is how one veteran ofboth dismisses it.
If the athletic demands of the race explain some of its prestige, a second reason is its heritage. Never mind that the first stages take the runners through a grim industrial estate outside Athens
the idea of retracing Pheidippides's footsteps still grips many participants. It feels like racing in history, passing through places where history began,
says Ivan Cudin, an Italian who won in 2010and 2011.
The Spartathlon is thus a low-key example of a grand tradition, that of foreign visitors entranced by the idea of classical Greece. Western support for Greecein its war of independence in the 1820s was predicated on the philhellenisticidea that modern Greece had the same DNA as ancient Greece. Greece's entry intoboth the European Union and the euro also owned much to the idea that Europe without the cradle of democracy was somehow incomplete.
Europe without Greece is simply not Europe,said President Valery Giscard d'Estaing of France in1979, when the country signed its accession treaty with what was then theEuropean Community. It was here in Greece that the culture ofEurope achieved its most vigorous expression, its admirable feeling for proportion and beauty.

A glorious past, especially one heroised so relentlessly by the rest of theworld, can be a burden, says Nikos Dimou, the author of a book of aphorisms called
The Unhappiness of Being Greek, which was published in Greece itself in 1975, has subsequently become a big seller in Germany, and will gppear in English in2013. One of his pertinent reflections runs

Any race believing itself to be descended from the ancient Greeks would be automatically unhappy. Unless it could either forget them or surpass them.
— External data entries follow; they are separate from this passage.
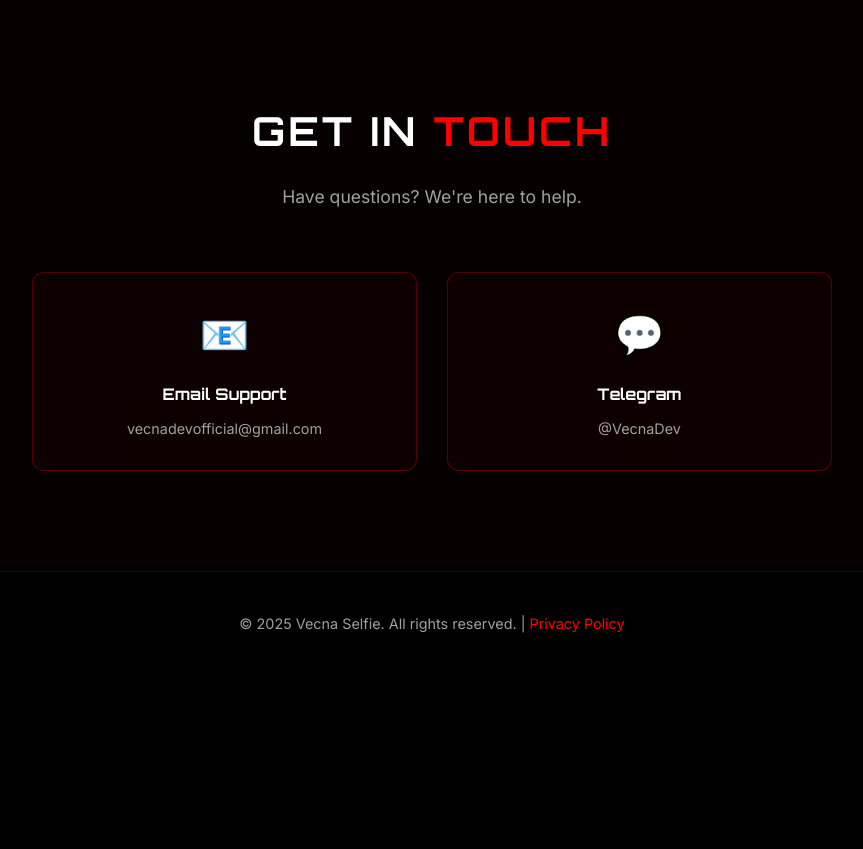
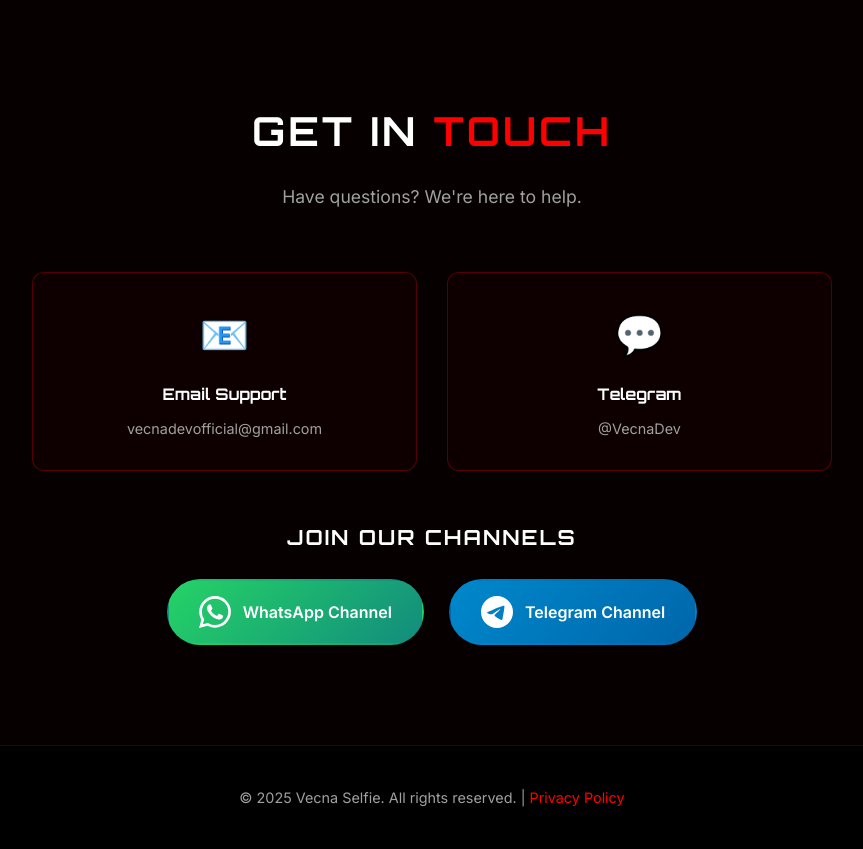
Before and after one commit to usamas9plus/vencaselfie, a Flask app: page / in a window 1280 px wide. Shown: the part 4808-5657 px from the top of the page, without its empty margins (208-1071 px from the left). Before the commit the page ends 5441 px from the top, so only its background shows below. Run offline with Flask 3, Linux system fonts and the light colour scheme.

Commit message:
Add WhatsApp and Telegram channel links with logos

```diff
--- a/static/styles.css
+++ b/static/styles.css
@@ -614,6 +614,67 @@
     font-size: 0.9em;
 }
 
+/* Channel Links */
+.channel-links {
+    margin-top: 50px;
+    text-align: center;
+}
+
+.channel-links h3 {
+    font-family: 'Orbitron', sans-serif;
+    color: #fff;
+    font-size: 1.3em;
+    margin-bottom: 25px;
+    text-transform: uppercase;
+    letter-spacing: 2px;
+}
+
+.channel-grid {
+    display: flex;
+    justify-content: center;
+    gap: 25px;
+    flex-wrap: wrap;
+}
+
+.channel-card {
+    display: flex;
+    align-items: center;
+    gap: 12px;
+    padding: 15px 30px;
+    border-radius: 50px;
+    text-decoration: none;
+    font-weight: 600;
+    font-size: 1em;
+    transition: all 0.3s ease;
+    border: 2px solid transparent;
+}
+
+.channel-card svg {
+    flex-shrink: 0;
+}
+
+.channel-card.whatsapp {
+    background: linear-gradient(135deg, #25D366 0%, #128C7E 100%);
+    color: #fff;
+}
+
+.channel-card.whatsapp:hover {
+    transform: translateY(-3px);
+    box-shadow: 0 10px 30px rgba(37, 211, 102, 0.4);
+    border-color: #25D366;
+}
+
+.channel-card.telegram {
+    background: linear-gradient(135deg, #0088cc 0%, #0066aa 100%);
+    color: #fff;
+}
+
+.channel-card.telegram:hover {
+    transform: translateY(-3px);
+    box-shadow: 0 10px 30px rgba(0, 136, 204, 0.4);
+    border-color: #0088cc;
+}
+
 /* Footer */
 footer {
     text-align: center;
--- a/templates/index.html
+++ b/templates/index.html
@@ -177,6 +177,28 @@
                     <p>@VecnaDev</p>
                 </a>
             </div>
+
+            <!-- Channel Links -->
+            <div class="channel-links">
+                <h3>Join Our Channels</h3>
+                <div class="channel-grid">
+                    <a href="https://whatsapp.com/channel/0029Vb7N2a511ulYeELEbO0S" target="_blank"
+                        class="channel-card whatsapp">
+                        <svg viewBox="0 0 24 24" fill="currentColor" width="32" height="32">
+                            <path
+                                d="M17.472 14.382c-.297-.149-1.758-.867-2.03-.967-.273-.099-.471-.148-.67.15-.197.297-.767.966-.94 1.164-.173.199-.347.223-.644.075-.297-.15-1.255-.463-2.39-1.475-.883-.788-1.48-1.761-1.653-2.059-.173-.297-.018-.458.13-.606.134-.133.298-.347.446-.52.149-.174.198-.298.298-.497.099-.198.05-.371-.025-.52-.075-.149-.669-1.612-.916-2.207-.242-.579-.487-.5-.669-.51-.173-.008-.371-.01-.57-.01-.198 0-.52.074-.792.372-.272.297-1.04 1.016-1.04 2.479 0 1.462 1.065 2.875 1.213 3.074.149.198 2.096 3.2 5.077 4.487.709.306 1.262.489 1.694.625.712.227 1.36.195 1.871.118.571-.085 1.758-.719 2.006-1.413.248-.694.248-1.289.173-1.413-.074-.124-.272-.198-.57-.347m-5.421 7.403h-.004a9.87 9.87 0 01-5.031-1.378l-.361-.214-3.741.982.998-3.648-.235-.374a9.86 9.86 0 01-1.51-5.26c.001-5.45 4.436-9.884 9.888-9.884 2.64 0 5.122 1.03 6.988 2.898a9.825 9.825 0 012.893 6.994c-.003 5.45-4.437 9.884-9.885 9.884m8.413-18.297A11.815 11.815 0 0012.05 0C5.495 0 .16 5.335.157 11.892c0 2.096.547 4.142 1.588 5.945L.057 24l6.305-1.654a11.882 11.882 0 005.683 1.448h.005c6.554 0 11.89-5.335 11.893-11.893a11.821 11.821 0 00-3.48-8.413z" />
+                        </svg>
+                        <span>WhatsApp Channel</span>
+                    </a>
+                    <a href="https://t.me/VecnaSelfie" target="_blank" class="channel-card telegram">
+                        <svg viewBox="0 0 24 24" fill="currentColor" width="32" height="32">
+                            <path
+                                d="M11.944 0A12 12 0 0 0 0 12a12 12 0 0 0 12 12 12 12 0 0 0 12-12A12 12 0 0 0 12 0a12 12 0 0 0-.056 0zm4.962 7.224c.1-.002.321.023.465.14a.506.506 0 0 1 .171.325c.016.093.036.306.02.472-.18 1.898-.962 6.502-1.36 8.627-.168.9-.499 1.201-.82 1.23-.696.065-1.225-.46-1.9-.902-1.056-.693-1.653-1.124-2.678-1.8-1.185-.78-.417-1.21.258-1.91.177-.184 3.247-2.977 3.307-3.23.007-.032.014-.15-.056-.212s-.174-.041-.249-.024c-.106.024-1.793 1.14-5.061 3.345-.48.33-.913.49-1.302.48-.428-.008-1.252-.241-1.865-.44-.752-.245-1.349-.374-1.297-.789.027-.216.325-.437.893-.663 3.498-1.524 5.83-2.529 6.998-3.014 3.332-1.386 4.025-1.627 4.476-1.635z" />
+                        </svg>
+                        <span>Telegram Channel</span>
+                    </a>
+                </div>
+            </div>
         </div>
     </section>
 
```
The Spartathlon feels like a largely uncomplicated homage. But the gap between troubled modernity and shining antiquity still gapes uncomfortably at times.The stinging of tear gas in Syntagma Square two nights before this year's race began was one reminder of Greece's current problems. And when the citizens ofSparti stood to hear the national anthem of the winner, there was an awful inevitability to the sound of the Deutschlandlied.
From the start, the pressure of the clock leads to some bad decisions. The goalof many in the Spartathlon is to build up a comfortable time buffer in thefirst part of the race, which they they can gradually run down when the going gets tough in the later stages. A reasonable plan, as long as you don't go too fast too early.
In this year's race, the weather meant anything other than sitting in the shade was